Can Gluten And Casein-Free Eating Help Manage Autism?

It used to be thought that autism was caused entirely by genetics. However, recent findings have pointed to a greater impact of environmental factors on the development of autism. In addition, some have suggested that autism may be linked to brain functions that can be healed or reversed with proper treatment.

The seriousness of this problem has been magnified by the growth of autism diagnoses in recent times. According to the CDC, autism saw a 119% rise in children in the U.S. from the year 2000 to 2010. This has made it the fastest growing developmental disability. Parents of such children find themselves grappling for answers and seeking solutions. One strategy that has shown promise for many parents of children with autism has been dietary therapy, which involves the removal of gluten and casein from the diets of autistic children.  

Autism and the Gluten Free/Casein Free (GFCF) Diet

Gluten, a protein found in many grains, and casein, found primarily in dairy, have been implicated as possible contributors to autism. The theory behind such implication has to do with how the bodies of autistic children process gluten and casein. Such substances are believed to produce peptides which have an opiate-like effect. In fact, these peptides have been observed in autistic children while shown not to be present in other children.

When gluten and casein have been removed from the diets of some autistic children, the effects have ranged anywhere from mild to dramatic change. This effect has been seen in both speech and behavior of autistic children. While research remains mixed and inconclusive, many have found such dietary changes to be helpful in managing autism in children.

Challenges of Eating GFCF

Eliminating all gluten and casein from one's diet can be extremely difficult. Gluten, especially, is abundant in the American diet. Finding good substitutes can take much additional time, thought, and money. Also, vitamin supplements may be necessary to replace nutrients that are found in the foods being removed from children's diets. 

Fortunately, there is support and assistance for eating a GFCF diet. As interest in the diet grows, so do resources for eating this way. Many stores, especially health food stores, have entire sections devoted to GFCF eating. Websites displaying recipes and advice on GFCF diets have abounded in recent years. Also, as more people eat GFCF, it becomes easier to find others from whom you can gain wisdom and knowledge.

Is the GFCF Diet Right for You?

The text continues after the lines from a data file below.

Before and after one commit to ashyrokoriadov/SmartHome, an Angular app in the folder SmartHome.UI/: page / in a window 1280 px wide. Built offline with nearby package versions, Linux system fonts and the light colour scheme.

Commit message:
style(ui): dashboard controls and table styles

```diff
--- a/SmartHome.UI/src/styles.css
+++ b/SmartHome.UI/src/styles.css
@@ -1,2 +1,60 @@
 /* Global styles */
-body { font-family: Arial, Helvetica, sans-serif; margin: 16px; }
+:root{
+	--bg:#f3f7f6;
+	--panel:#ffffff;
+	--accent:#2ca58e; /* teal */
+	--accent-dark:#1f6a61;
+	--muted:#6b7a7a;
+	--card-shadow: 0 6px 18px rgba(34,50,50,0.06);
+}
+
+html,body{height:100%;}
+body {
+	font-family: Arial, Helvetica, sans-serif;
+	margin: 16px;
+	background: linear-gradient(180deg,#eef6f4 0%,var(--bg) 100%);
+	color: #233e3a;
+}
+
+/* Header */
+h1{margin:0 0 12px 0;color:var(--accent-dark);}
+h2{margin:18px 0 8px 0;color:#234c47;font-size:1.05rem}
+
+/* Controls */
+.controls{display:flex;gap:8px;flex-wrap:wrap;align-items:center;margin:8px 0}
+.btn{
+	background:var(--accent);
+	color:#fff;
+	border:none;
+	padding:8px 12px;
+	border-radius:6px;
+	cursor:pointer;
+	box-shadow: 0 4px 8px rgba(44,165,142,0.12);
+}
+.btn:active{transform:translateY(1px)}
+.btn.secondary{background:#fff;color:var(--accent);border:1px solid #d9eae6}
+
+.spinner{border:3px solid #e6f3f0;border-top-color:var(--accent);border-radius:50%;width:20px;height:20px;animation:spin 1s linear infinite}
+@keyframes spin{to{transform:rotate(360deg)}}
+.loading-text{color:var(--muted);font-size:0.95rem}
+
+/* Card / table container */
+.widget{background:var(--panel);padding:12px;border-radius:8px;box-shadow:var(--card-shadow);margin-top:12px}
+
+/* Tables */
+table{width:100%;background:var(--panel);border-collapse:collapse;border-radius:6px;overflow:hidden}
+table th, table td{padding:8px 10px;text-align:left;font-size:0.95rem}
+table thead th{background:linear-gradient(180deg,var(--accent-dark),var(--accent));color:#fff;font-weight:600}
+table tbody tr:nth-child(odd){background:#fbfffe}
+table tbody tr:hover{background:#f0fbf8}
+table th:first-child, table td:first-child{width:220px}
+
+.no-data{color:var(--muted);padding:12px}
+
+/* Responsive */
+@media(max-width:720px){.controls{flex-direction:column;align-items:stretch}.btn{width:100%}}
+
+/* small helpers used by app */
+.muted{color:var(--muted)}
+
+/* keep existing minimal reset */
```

Research has been unable to pin down one solid cause of autism and related developmental disorders. This would lead one to believe that perhaps there isn't a single cause, but many causes that can apply to different people. Some respond wonderfully to dietary changes. The GFCF diet may be one avenue that you want to explore on your quest for help and healing through developmental pediatrics. Best wishes as you search out the answers you seek for your family.